** DATA IN THIS EXERCISE follows **

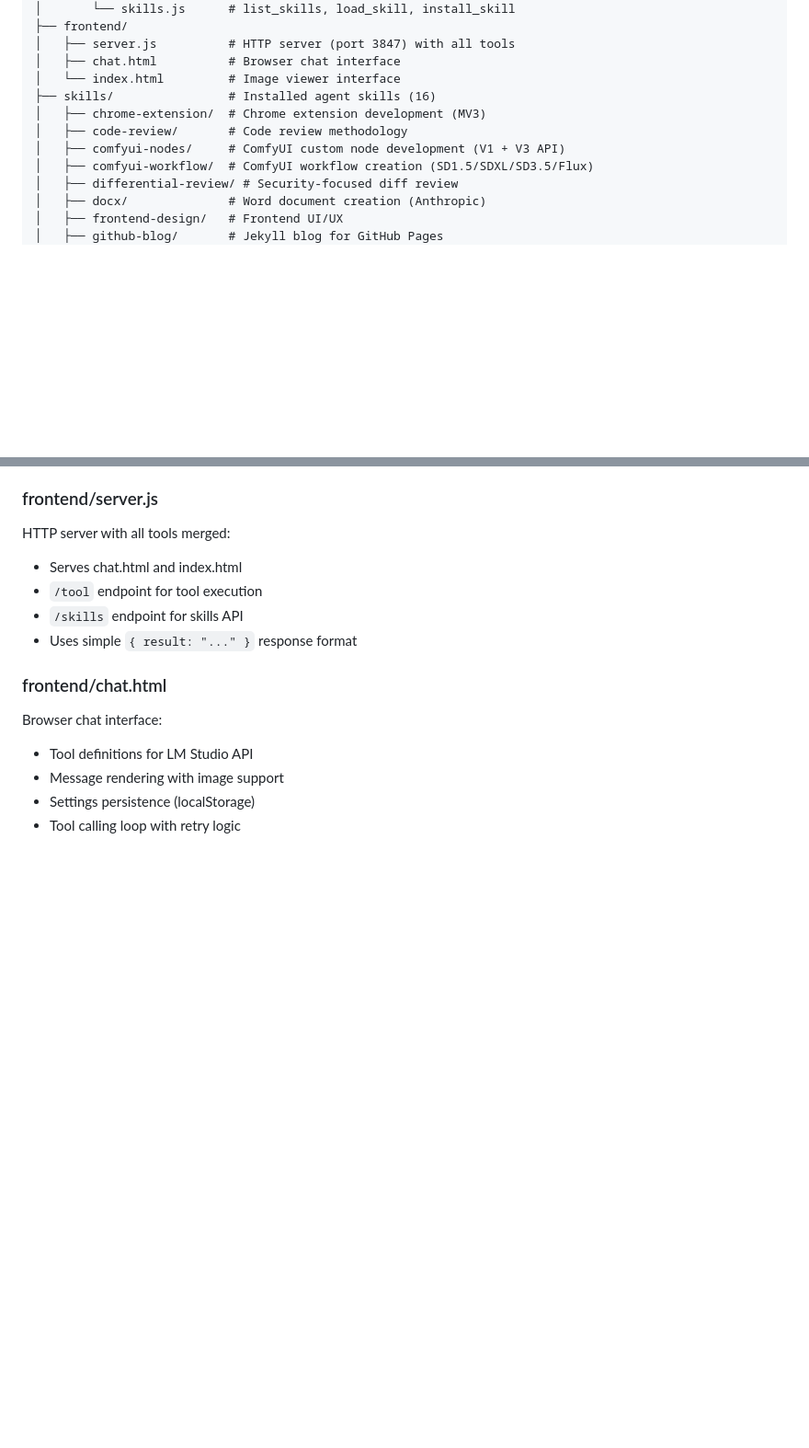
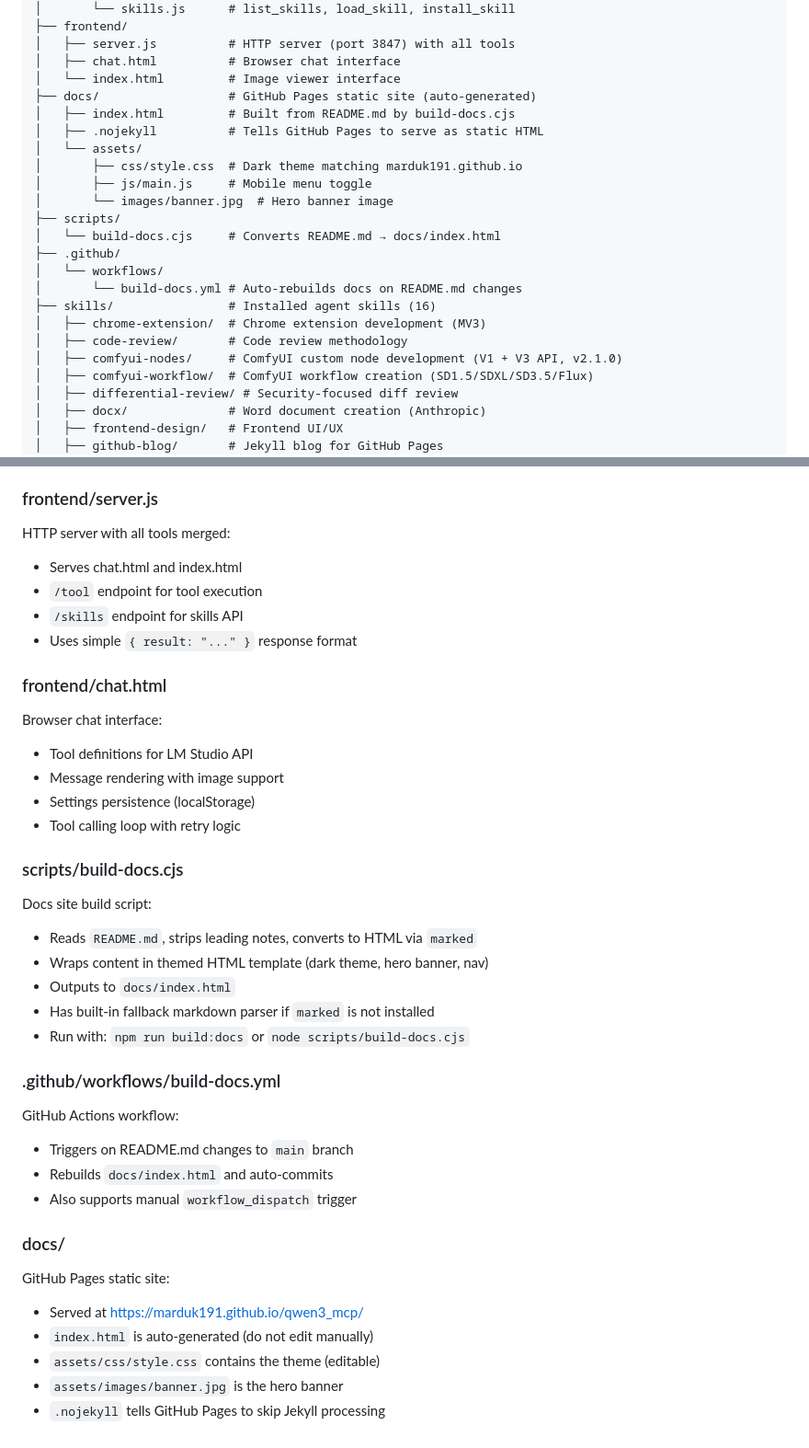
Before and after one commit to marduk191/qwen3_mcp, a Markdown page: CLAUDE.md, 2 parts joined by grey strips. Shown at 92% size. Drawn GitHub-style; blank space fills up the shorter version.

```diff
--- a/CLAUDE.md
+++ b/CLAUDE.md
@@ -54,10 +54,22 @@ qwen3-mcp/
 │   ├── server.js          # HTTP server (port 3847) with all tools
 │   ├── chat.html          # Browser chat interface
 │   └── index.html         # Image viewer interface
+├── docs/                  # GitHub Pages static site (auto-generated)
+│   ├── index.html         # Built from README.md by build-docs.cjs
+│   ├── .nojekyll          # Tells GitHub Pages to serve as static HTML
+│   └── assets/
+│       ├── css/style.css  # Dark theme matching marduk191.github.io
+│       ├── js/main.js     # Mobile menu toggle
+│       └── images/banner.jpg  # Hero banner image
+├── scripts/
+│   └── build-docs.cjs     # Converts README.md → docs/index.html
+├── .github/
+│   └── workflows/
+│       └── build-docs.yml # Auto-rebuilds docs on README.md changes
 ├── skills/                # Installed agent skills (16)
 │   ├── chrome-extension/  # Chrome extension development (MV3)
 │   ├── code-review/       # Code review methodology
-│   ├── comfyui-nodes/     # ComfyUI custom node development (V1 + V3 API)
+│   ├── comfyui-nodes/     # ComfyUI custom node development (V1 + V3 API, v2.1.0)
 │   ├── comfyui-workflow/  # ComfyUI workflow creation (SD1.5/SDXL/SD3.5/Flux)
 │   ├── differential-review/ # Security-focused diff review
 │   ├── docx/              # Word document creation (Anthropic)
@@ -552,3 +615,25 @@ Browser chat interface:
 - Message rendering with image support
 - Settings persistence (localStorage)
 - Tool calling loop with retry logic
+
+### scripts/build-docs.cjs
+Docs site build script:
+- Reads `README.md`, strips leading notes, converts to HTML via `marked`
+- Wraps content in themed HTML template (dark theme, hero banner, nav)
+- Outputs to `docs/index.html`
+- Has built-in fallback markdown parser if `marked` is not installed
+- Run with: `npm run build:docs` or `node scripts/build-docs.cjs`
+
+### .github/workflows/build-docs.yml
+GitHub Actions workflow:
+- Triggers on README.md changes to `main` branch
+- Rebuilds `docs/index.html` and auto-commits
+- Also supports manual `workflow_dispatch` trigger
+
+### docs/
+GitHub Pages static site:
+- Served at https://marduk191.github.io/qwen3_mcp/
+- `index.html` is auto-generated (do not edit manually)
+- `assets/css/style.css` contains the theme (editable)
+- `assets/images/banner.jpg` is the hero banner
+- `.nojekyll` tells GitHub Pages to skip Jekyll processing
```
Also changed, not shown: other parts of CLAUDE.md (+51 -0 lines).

** End of DATA IN THIS EXERCISE **
** DATA IN THIS EXERCISE follows **

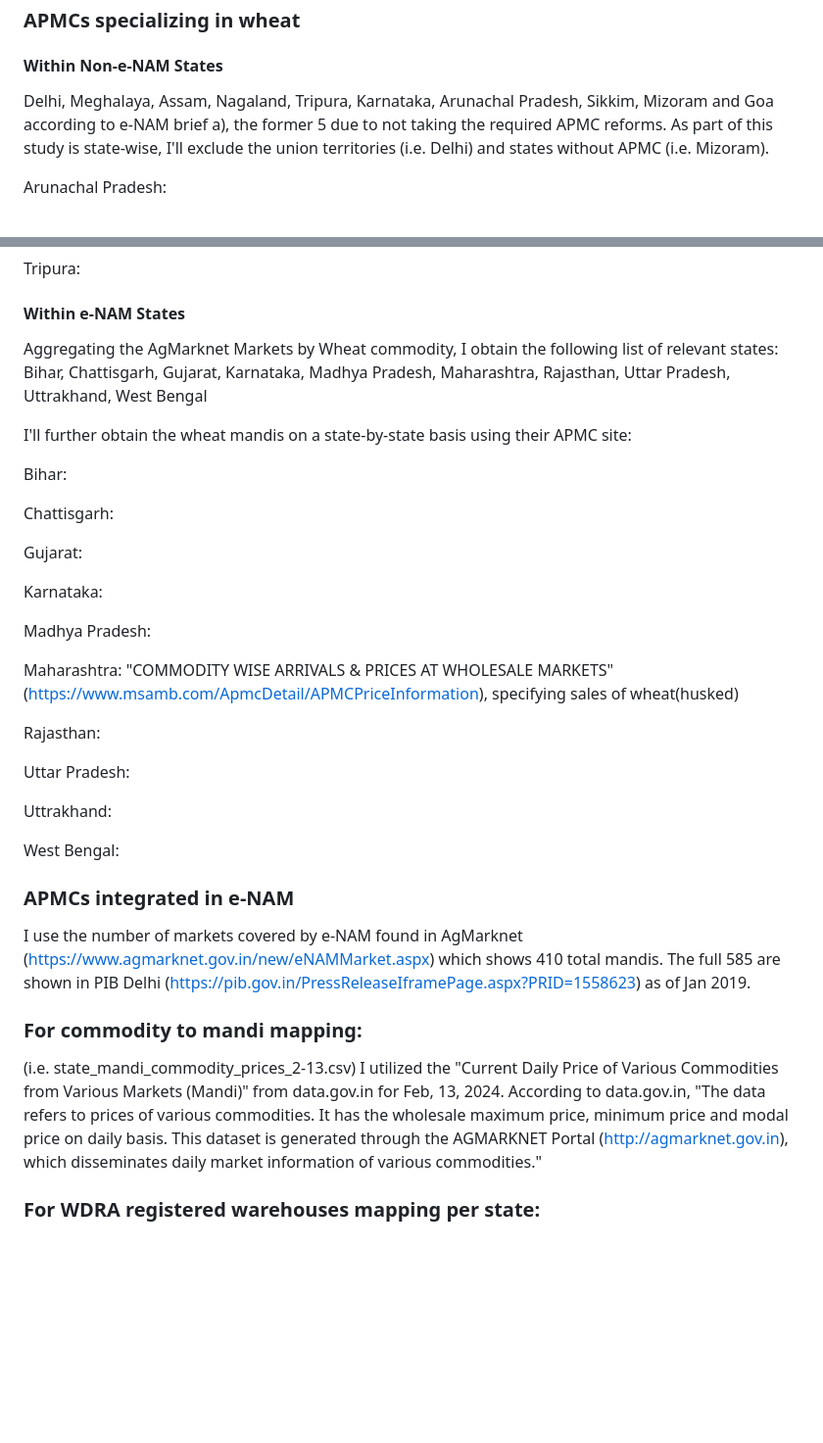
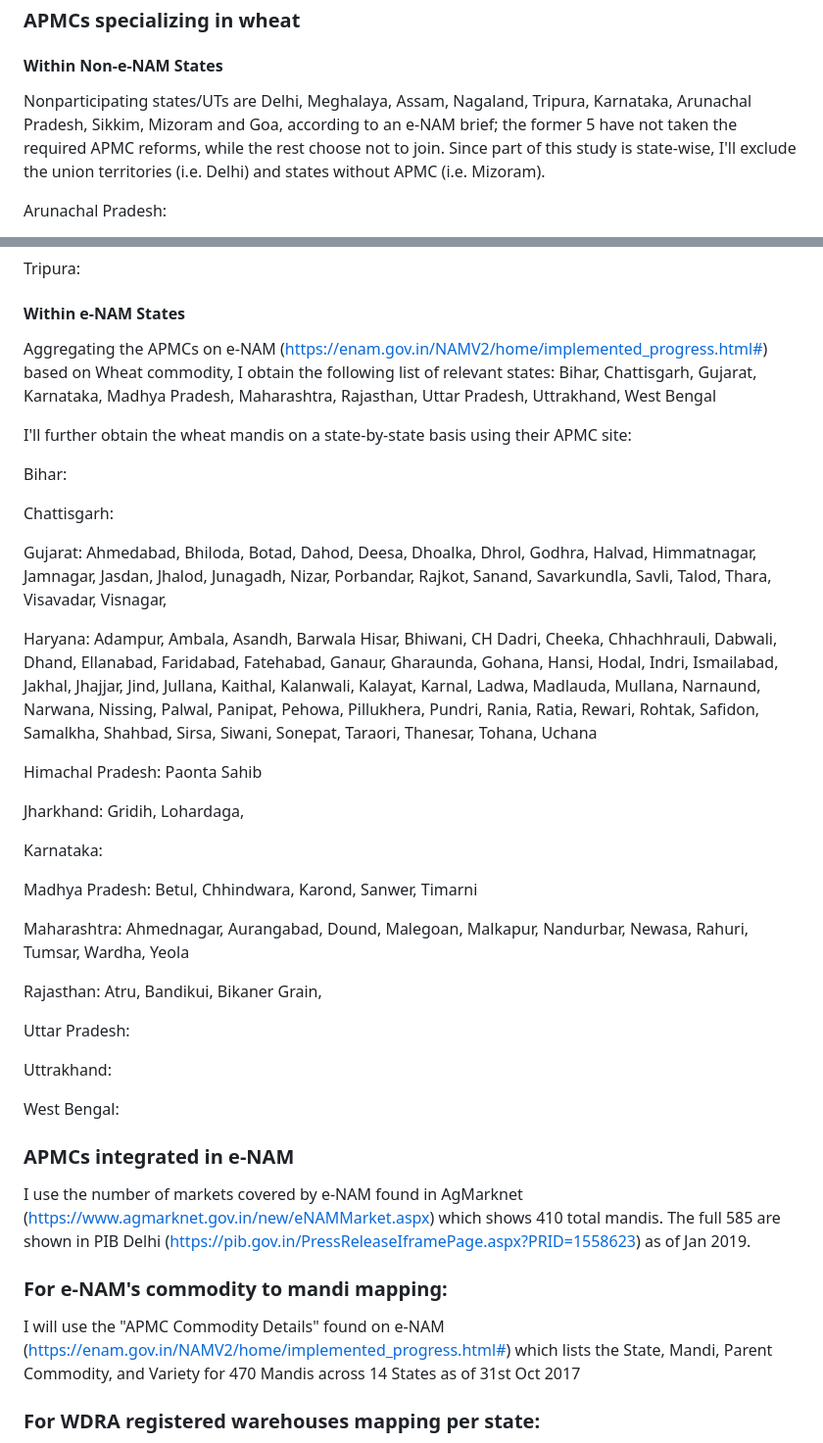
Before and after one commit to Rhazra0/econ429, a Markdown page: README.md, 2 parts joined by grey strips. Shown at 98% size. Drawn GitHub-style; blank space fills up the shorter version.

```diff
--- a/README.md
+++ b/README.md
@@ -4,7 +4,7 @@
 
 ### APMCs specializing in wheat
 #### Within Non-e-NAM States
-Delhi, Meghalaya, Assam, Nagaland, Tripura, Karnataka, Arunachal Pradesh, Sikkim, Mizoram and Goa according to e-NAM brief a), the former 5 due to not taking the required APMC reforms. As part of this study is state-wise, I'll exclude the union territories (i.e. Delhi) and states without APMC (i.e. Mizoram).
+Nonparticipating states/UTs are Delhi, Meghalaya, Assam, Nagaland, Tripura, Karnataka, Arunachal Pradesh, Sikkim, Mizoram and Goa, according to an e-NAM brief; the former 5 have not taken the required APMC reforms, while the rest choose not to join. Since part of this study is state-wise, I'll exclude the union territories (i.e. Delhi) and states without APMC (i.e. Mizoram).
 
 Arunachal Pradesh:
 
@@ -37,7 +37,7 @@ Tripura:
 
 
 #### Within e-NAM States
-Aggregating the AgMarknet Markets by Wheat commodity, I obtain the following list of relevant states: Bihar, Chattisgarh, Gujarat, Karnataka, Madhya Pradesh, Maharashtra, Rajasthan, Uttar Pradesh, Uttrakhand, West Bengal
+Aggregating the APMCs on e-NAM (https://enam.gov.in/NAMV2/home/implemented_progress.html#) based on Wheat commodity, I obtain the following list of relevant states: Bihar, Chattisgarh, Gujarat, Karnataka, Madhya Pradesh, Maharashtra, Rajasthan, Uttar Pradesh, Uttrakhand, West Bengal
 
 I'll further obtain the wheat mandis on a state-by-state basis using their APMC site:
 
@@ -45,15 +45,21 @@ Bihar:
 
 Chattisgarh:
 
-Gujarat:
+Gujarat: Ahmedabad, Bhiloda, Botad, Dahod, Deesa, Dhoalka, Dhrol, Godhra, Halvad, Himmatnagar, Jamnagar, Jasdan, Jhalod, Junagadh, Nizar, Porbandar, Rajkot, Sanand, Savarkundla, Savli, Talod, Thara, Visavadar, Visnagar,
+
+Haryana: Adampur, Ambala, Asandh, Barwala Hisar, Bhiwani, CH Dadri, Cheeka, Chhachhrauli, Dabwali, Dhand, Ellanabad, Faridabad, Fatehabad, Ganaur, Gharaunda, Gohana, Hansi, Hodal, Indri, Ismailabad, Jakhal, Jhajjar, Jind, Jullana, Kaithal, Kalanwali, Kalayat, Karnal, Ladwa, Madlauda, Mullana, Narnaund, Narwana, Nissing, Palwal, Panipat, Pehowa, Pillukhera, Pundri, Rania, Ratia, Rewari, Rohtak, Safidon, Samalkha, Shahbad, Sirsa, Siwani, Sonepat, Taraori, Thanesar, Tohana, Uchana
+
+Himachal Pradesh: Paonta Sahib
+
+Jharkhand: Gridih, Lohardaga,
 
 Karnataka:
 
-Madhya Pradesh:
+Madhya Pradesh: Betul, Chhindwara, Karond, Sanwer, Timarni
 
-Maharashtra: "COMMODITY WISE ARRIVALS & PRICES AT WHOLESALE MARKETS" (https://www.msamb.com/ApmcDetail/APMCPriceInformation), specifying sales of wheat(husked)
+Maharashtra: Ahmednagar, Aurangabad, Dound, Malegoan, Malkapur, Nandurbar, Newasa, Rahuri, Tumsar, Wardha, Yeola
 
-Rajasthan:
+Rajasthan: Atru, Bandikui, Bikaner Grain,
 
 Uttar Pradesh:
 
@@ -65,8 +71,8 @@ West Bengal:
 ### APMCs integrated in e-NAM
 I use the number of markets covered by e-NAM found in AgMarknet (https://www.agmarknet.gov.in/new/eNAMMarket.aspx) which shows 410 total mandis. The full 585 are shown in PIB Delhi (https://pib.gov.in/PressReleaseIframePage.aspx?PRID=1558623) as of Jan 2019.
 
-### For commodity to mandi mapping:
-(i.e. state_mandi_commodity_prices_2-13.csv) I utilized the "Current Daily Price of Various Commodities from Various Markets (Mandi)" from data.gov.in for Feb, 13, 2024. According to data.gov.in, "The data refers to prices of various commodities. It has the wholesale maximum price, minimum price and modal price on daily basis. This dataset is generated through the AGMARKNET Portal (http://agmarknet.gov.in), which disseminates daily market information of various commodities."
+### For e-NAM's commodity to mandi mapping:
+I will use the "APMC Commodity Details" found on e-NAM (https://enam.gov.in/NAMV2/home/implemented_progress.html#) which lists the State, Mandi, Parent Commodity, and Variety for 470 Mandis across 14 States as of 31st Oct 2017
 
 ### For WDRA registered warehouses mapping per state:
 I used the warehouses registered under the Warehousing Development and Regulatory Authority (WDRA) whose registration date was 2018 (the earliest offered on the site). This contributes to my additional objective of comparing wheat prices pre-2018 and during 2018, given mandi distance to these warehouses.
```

** End of DATA IN THIS EXERCISE **
** DATA IN THIS EXERCISE follows **

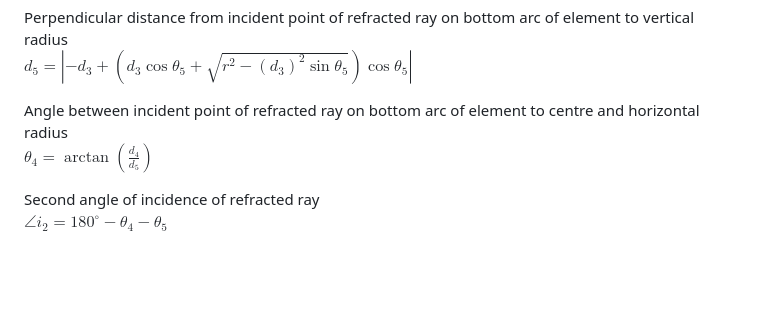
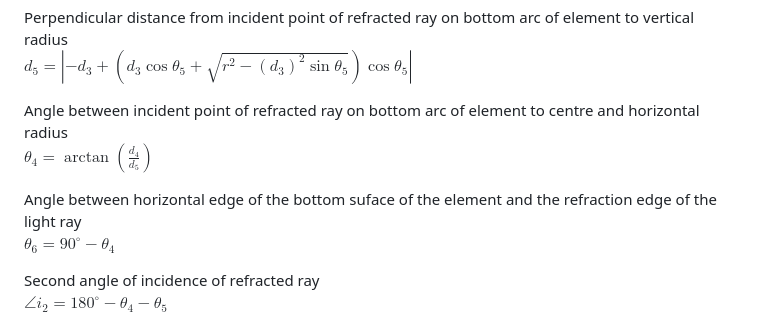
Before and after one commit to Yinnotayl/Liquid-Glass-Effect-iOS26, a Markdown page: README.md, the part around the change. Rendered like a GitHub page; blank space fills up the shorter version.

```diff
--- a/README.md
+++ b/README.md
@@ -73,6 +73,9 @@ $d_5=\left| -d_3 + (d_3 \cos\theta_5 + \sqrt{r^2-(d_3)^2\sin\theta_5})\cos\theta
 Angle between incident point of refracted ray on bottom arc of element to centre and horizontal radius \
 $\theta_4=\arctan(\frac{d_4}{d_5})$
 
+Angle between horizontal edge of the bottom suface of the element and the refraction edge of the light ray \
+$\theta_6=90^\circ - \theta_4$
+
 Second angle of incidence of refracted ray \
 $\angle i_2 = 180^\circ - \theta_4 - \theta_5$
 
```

** End of DATA IN THIS EXERCISE **

→ WHAT YOU SHOULD DO: Throughout the listing above, count the lines where the word "assets" appears, then reply with that count and no other words.

→ YOUR SOLUTION: 3